UN investigator seeks access to Saudi consulate in Istanbul over Khashoggi murder

A United Nations special rapporteur leading an international inquiry into the murder of Saudi journalist Jamal Khashoggi requested access to Saudi Arabia's consulate in Istanbul, and to visit the kingdom, Al Jazeera reported on Sunday.

Following the Turkish government's invitation, United Nation special rapporteur on executions, Agnes Callamard, have not received a reply from Saudi authorities about her request, Al Jazeera said.

"I have requested access to the Saudi consulate in Istanbul and a meeting with the ambassador of the Kingdom of Saud Arabia in Turkey," the website quoted Callamard as saying. "I have also sought permission to conduct a similar country-visit to the Kingdom of Saudi Arabia," she added.

Khashoggi, a Washington Post columnist and critic of the Saudi royal family, was last seen entering the consulate on Oct. 2. Turkish officials, declining to be identified, have told various news outlets that a team of Saudi agents working under the orders of the royal family murdered and dismembered him before transporting the body out of the country.

Turkey released a series of leaks following the murder that appeared to reveal a team of 15 Saudi agents had executed the killing. 

The Saudi authorities arrested 18 Saudis related to Khashoggi’s murder and five top Saudi officials were fired, including Crown Prince Mohammed bin Salman’s adviser. 

Turkey demands from Saudi Arabia to extradite suspects connected to the murder of Khashoggi, saying the journalist had been killed on Turkish soil.

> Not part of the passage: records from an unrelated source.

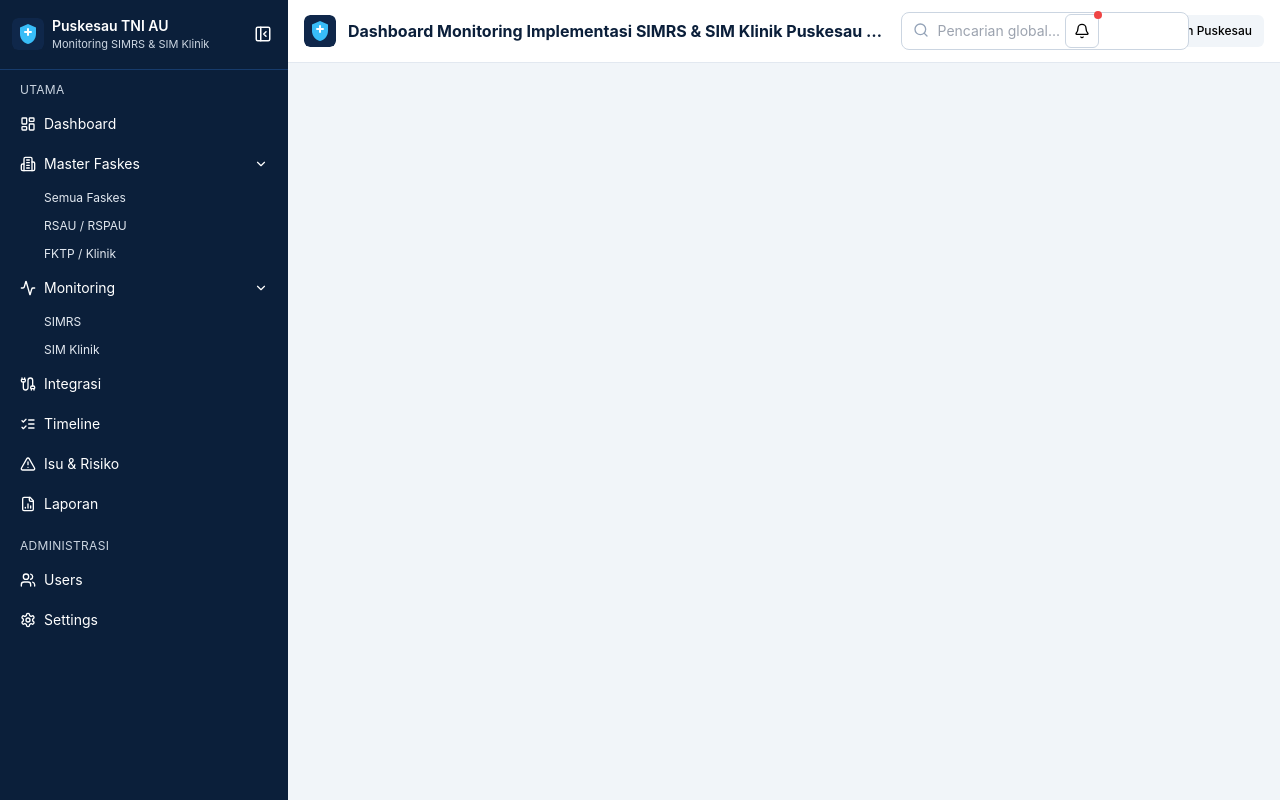
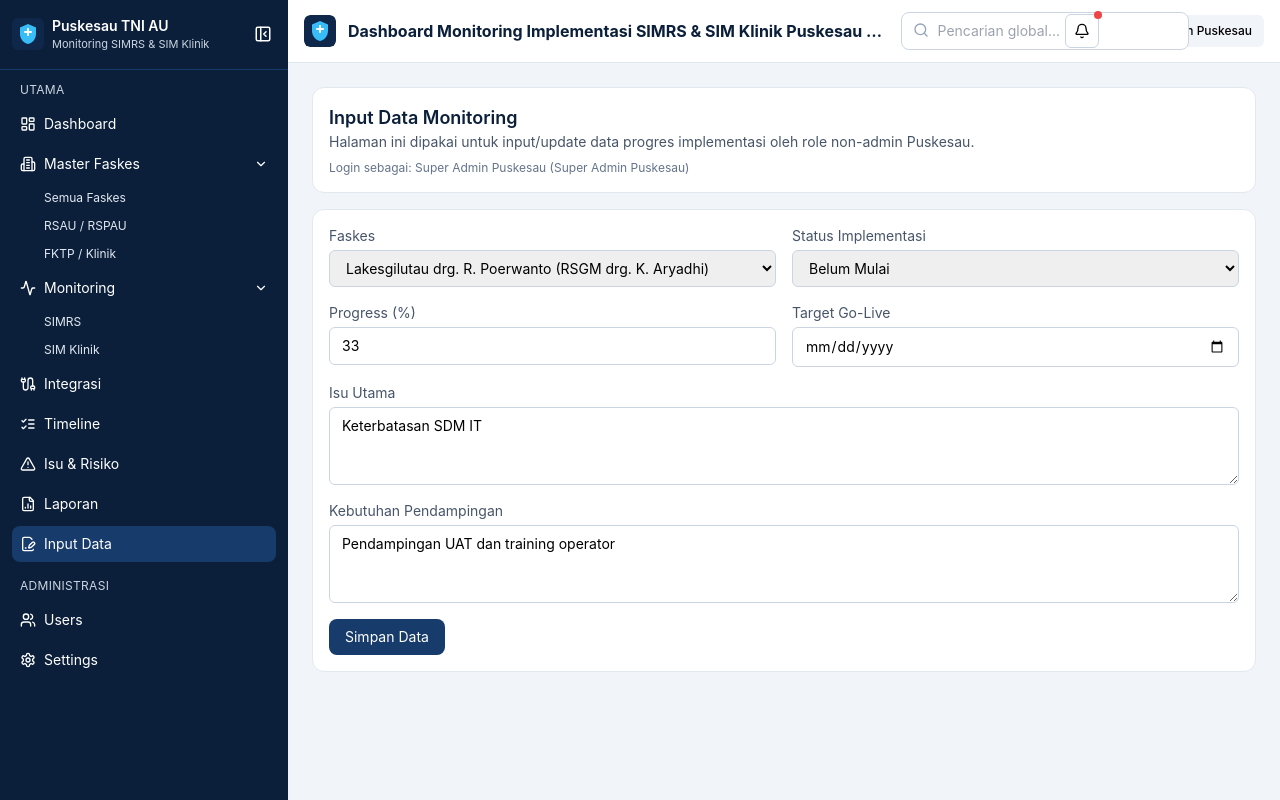
Before and after one commit to sobri3195/monitoring-simrs, a React (Vite) app: page /input-data in a window 1280 px wide. Built offline with nearby package versions, Linux system fonts and the light colour scheme.

Commit message:
Add input-only access for non Puskesau admin roles

```diff
--- a/src/App.jsx
+++ b/src/App.jsx
@@ -10,26 +10,38 @@ import ReportsPage from './pages/ReportsPage';
 import UsersPage from './pages/UsersPage';
 import SettingsPage from './pages/SettingsPage';
 import FacilityDetailPage from './pages/FacilityDetailPage';
+import DataInputPage from './pages/DataInputPage';
+import { useAppStore } from './store/useAppStore';
+import { isAdminPuskesau } from './utils/accessControl';
 
-const App = () => (
-  <AppLayout>
-    <Routes>
-      <Route path="/" element={<Navigate to="/dashboard" replace />} />
-      <Route path="/dashboard" element={<DashboardPage />} />
-      <Route path="/master-faskes" element={<MasterFaskesPage />} />
-      <Route path="/master-faskes/rsau" element={<MasterFaskesPage tipe="RSAU" />} />
-      <Route path="/master-faskes/fktp" element={<MasterFaskesPage tipe="FKTP" />} />
-      <Route path="/monitoring/simrs" element={<MonitoringPage jenisAplikasi="SIMRS" />} />
-      <Route path="/monitoring/sim-klinik" element={<MonitoringPage jenisAplikasi="SIM Klinik" />} />
-      <Route path="/integrasi" element={<IntegrasiPage />} />
-      <Route path="/timeline" element={<TimelinePage />} />
-      <Route path="/issues" element={<IssuesPage />} />
-      <Route path="/reports" element={<ReportsPage />} />
-      <Route path="/users" element={<UsersPage />} />
-      <Route path="/settings" element={<SettingsPage />} />
-      <Route path="/faskes/:id" element={<FacilityDetailPage />} />
-    </Routes>
-  </AppLayout>
-);
+const ProtectedRoute = ({ allow, children }) => (allow ? children : <Navigate to="/input-data" replace />);
+
+const App = () => {
+  const { currentUser } = useAppStore();
+  const adminAccess = isAdminPuskesau(currentUser);
+
+  return (
+    <AppLayout>
+      <Routes>
+        <Route path="/" element={<Navigate to={adminAccess ? '/dashboard' : '/input-data'} replace />} />
+        <Route path="/input-data" element={<DataInputPage />} />
+
+        <Route path="/dashboard" element={<ProtectedRoute allow={adminAccess}><DashboardPage /></ProtectedRoute>} />
+        <Route path="/master-faskes" element={<ProtectedRoute allow={adminAccess}><MasterFaskesPage /></ProtectedRoute>} />
+        <Route path="/master-faskes/rsau" element={<ProtectedRoute allow={adminAccess}><MasterFaskesPage tipe="RSAU" /></ProtectedRoute>} />
+        <Route path="/master-faskes/fktp" element={<ProtectedRoute allow={adminAccess}><MasterFaskesPage tipe="FKTP" /></ProtectedRoute>} />
+        <Route path="/monitoring/simrs" element={<ProtectedRoute allow={adminAccess}><MonitoringPage jenisAplikasi="SIMRS" /></ProtectedRoute>} />
+        <Route path="/monitoring/sim-klinik" element={<ProtectedRoute allow={adminAccess}><MonitoringPage jenisAplikasi="SIM Klinik" /></ProtectedRoute>} />
+        <Route path="/integrasi" element={<ProtectedRoute allow={adminAccess}><IntegrasiPage /></ProtectedRoute>} />
+        <Route path="/timeline" element={<ProtectedRoute allow={adminAccess}><TimelinePage /></ProtectedRoute>} />
+        <Route path="/issues" element={<ProtectedRoute allow={adminAccess}><IssuesPage /></ProtectedRoute>} />
+        <Route path="/reports" element={<ProtectedRoute allow={adminAccess}><ReportsPage /></ProtectedRoute>} />
+        <Route path="/users" element={<ProtectedRoute allow={adminAccess}><UsersPage /></ProtectedRoute>} />
+        <Route path="/settings" element={<ProtectedRoute allow={adminAccess}><SettingsPage /></ProtectedRoute>} />
+        <Route path="/faskes/:id" element={<ProtectedRoute allow={adminAccess}><FacilityDetailPage /></ProtectedRoute>} />
+      </Routes>
+    </AppLayout>
+  );
+};
 
 export default App;
--- a/src/constants/appConstants.js
+++ b/src/constants/appConstants.js
@@ -8,6 +8,7 @@ import {
   ListChecks,
   AlertTriangle,
   FileBarChart2,
+  FilePenLine,
   Users,
   Settings,
 } from 'lucide-react';
@@ -28,6 +29,8 @@ export const USER_ROLES = [
   'Operator Faskes',
   'Viewer Pimpinan',
 ];
+
+export const ADMIN_PUSKESAU_ROLE = 'Super Admin Puskesau';
 
 export const MENU_GROUPS = [
   {
@@ -57,6 +60,7 @@ export const MENU_GROUPS = [
       { label: 'Timeline', path: '/timeline', icon: ListChecks },
       { label: 'Isu & Risiko', path: '/issues', icon: AlertTriangle },
       { label: 'Laporan', path: '/reports', icon: FileBarChart2 },
+      { label: 'Input Data', path: '/input-data', icon: FilePenLine },
     ],
   },
   {
--- a/src/layouts/Sidebar.jsx
+++ b/src/layouts/Sidebar.jsx
@@ -2,9 +2,21 @@ import { ChevronDown, PanelLeftClose, PanelLeftOpen, X } from 'lucide-react';
 import { NavLink } from 'react-router-dom';
 import { MENU_GROUPS } from '../constants/appConstants';
 import AppLogo from '../components/AppLogo';
+import { useAppStore } from '../store/useAppStore';
+import { isAdminPuskesau } from '../utils/accessControl';
 
-const Sidebar = ({ collapsed, setCollapsed, mobileOpen, setMobileOpen }) => (
-  <>
+const Sidebar = ({ collapsed, setCollapsed, mobileOpen, setMobileOpen }) => {
+  const { currentUser } = useAppStore();
+
+  const menuGroups = isAdminPuskesau(currentUser)
+    ? MENU_GROUPS
+    : MENU_GROUPS.map((group) => ({
+      ...group,
+      items: group.items.filter((item) => item.path === '/input-data'),
+    })).filter((group) => group.items.length > 0);
+
+  return (
+    <>
     {mobileOpen ? <div className="fixed inset-0 z-30 bg-slate-900/40 lg:hidden" onClick={() => setMobileOpen(false)} /> : null}
     <aside className={`fixed z-40 h-screen bg-brand-900 text-white transition-all lg:static ${collapsed ? 'w-20' : 'w-72'} ${mobileOpen ? 'left-0' : '-left-full lg:left-0'}`}>
       <div className="flex items-center justify-between border-b border-brand-700 px-3 py-4">
@@ -19,7 +31,7 @@ const Sidebar = ({ collapsed, setCollapsed, mobileOpen, setMobileOpen }) => (
         </div>
       </div>
       <div className="space-y-4 overflow-y-auto p-3">
-        {MENU_GROUPS.map((group) => (
+        {menuGroups.map((group) => (
           <div key={group.group}>
             {!collapsed ? <p className="mb-2 px-2 text-xs uppercase tracking-wide text-slate-300">{group.group}</p> : null}
             <div className="space-y-1">
@@ -47,6 +59,7 @@ const Sidebar = ({ collapsed, setCollapsed, mobileOpen, setMobileOpen }) => (
       </div>
     </aside>
   </>
-);
+  );
+};
 
 export default Sidebar;
--- /dev/null
+++ b/src/pages/DataInputPage.jsx
@@ -0,0 +1,138 @@
+import { useState } from 'react';
+import { useAppStore } from '../store/useAppStore';
+import { STATUS_IMPLEMENTASI } from '../constants/appConstants';
+
+const DataInputPage = () => {
+  const { facilities, updateFacility, currentUser } = useAppStore();
+  const [payload, setPayload] = useState({
+    facilityId: facilities[0]?.id ?? '',
+    statusImplementasi: facilities[0]?.statusImplementasi ?? STATUS_IMPLEMENTASI[0],
+    progressPersen: facilities[0]?.progressPersen ?? 0,
+    isuUtama: facilities[0]?.isuUtama ?? '',
+    kebutuhanPendampingan: facilities[0]?.kebutuhanPendampingan ?? '',
+    targetGoLive: facilities[0]?.targetGoLive ?? '',
+  });
+  const [message, setMessage] = useState('');
+
+  const onChange = (key, value) => {
+    setPayload((prev) => ({ ...prev, [key]: value }));
+  };
+
+  const onFacilityChange = (facilityId) => {
+    const selected = facilities.find((f) => f.id === facilityId);
+    if (!selected) return;
+
+    setPayload({
+      facilityId: selected.id,
+      statusImplementasi: selected.statusImplementasi,
+      progressPersen: selected.progressPersen,
+      isuUtama: selected.isuUtama,
+      kebutuhanPendampingan: selected.kebutuhanPendampingan,
+      targetGoLive: selected.targetGoLive,
+    });
+    setMessage('');
+  };
+
+  const handleSubmit = (event) => {
+    event.preventDefault();
+
+    updateFacility(payload.facilityId, {
+      statusImplementasi: payload.statusImplementasi,
+      progressPersen: Number(payload.progressPersen),
+      isuUtama: payload.isuUtama,
+      kebutuhanPendampingan: payload.kebutuhanPendampingan,
+      targetGoLive: payload.targetGoLive,
+    });
+
+    setMessage('Data berhasil disimpan.');
+  };
+
+  return (
+    <div className="space-y-4">
+      <div className="rounded-xl border border-slate-200 bg-white p-4">
+        <h2 className="text-lg font-semibold text-brand-900">Input Data Monitoring</h2>
+        <p className="text-sm text-slate-600">
+          Halaman ini dipakai untuk input/update data progres implementasi oleh role non-admin Puskesau.
+        </p>
+        <p className="mt-2 text-xs text-slate-500">Login sebagai: {currentUser.name} ({currentUser.role})</p>
+      </div>
+
+      <form onSubmit={handleSubmit} className="grid gap-4 rounded-xl border border-slate-200 bg-white p-4 md:grid-cols-2">
+        <label className="flex flex-col gap-1 text-sm">
+          <span className="text-slate-600">Faskes</span>
+          <select
+            value={payload.facilityId}
+            onChange={(event) => onFacilityChange(event.target.value)}
+            className="rounded-md border border-slate-300 px-3 py-2"
+          >
+            {facilities.map((facility) => (
+              <option key={facility.id} value={facility.id}>{facility.namaFaskes}</option>
+            ))}
+          </select>
+        </label>
+
+        <label className="flex flex-col gap-1 text-sm">
+          <span className="text-slate-600">Status Implementasi</span>
+          <select
+            value={payload.statusImplementasi}
+            onChange={(event) => onChange('statusImplementasi', event.target.value)}
+            className="rounded-md border border-slate-300 px-3 py-2"
+          >
+            {STATUS_IMPLEMENTASI.map((status) => (
+              <option key={status} value={status}>{status}</option>
+            ))}
+          </select>
+        </label>
+
+        <label className="flex flex-col gap-1 text-sm">
+          <span className="text-slate-600">Progress (%)</span>
+          <input
+            type="number"
+            min="0"
+            max="100"
+            value={payload.progressPersen}
+            onChange={(event) => onChange('progressPersen', event.target.value)}
+            className="rounded-md border border-slate-300 px-3 py-2"
+          />
+        </label>
+
+        <label className="flex flex-col gap-1 text-sm">
+          <span className="text-slate-600">Target Go-Live</span>
+          <input
+            type="date"
+            value={payload.targetGoLive}
+            onChange={(event) => onChange('targetGoLive', event.target.value)}
+            className="rounded-md border border-slate-300 px-3 py-2"
+          />
+        </label>
+
+        <label className="flex flex-col gap-1 text-sm md:col-span-2">
+          <span className="text-slate-600">Isu Utama</span>
+          <textarea
+            value={payload.isuUtama}
+            onChange={(event) => onChange('isuUtama', event.target.value)}
+            rows={3}
+            className="rounded-md border border-slate-300 px-3 py-2"
+          />
+        </label>
+
+        <label className="flex flex-col gap-1 text-sm md:col-span-2">
+          <span className="text-slate-600">Kebutuhan Pendampingan</span>
+          <textarea
+            value={payload.kebutuhanPendampingan}
+            onChange={(event) => onChange('kebutuhanPendampingan', event.target.value)}
+            rows={3}
+            className="rounded-md border border-slate-300 px-3 py-2"
+          />
+        </label>
+
+        <div className="md:col-span-2">
+          <button type="submit" className="rounded-lg bg-brand-700 px-4 py-2 text-sm text-white">Simpan Data</button>
+          {message ? <p className="mt-2 text-sm text-emerald-600">{message}</p> : null}
+        </div>
+      </form>
+    </div>
+  );
+};
+
+export default DataInputPage;
--- /dev/null
+++ b/src/utils/accessControl.js
@@ -0,0 +1,3 @@
+import { ADMIN_PUSKESAU_ROLE } from '../constants/appConstants';
+
+export const isAdminPuskesau = (user) => user?.role === ADMIN_PUSKESAU_ROLE;
```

The Saudi authorities have repeatedly declined Ankara’s requests. 

The murder of Khashoggi has sparked a diplomatic crisis between Saudi Arabia and Turkey, which is also known for its imprisonment of journalists and its kidnapping of dissidents.

Relations between Turkey and Saudi Arabia have deteriorated over the past year after Erdoğan sided with Qatar in its dispute with Saudi-led Gulf states. Khashoggi’s disappearance has also sparked anger among U.S. lawmakers and other officials.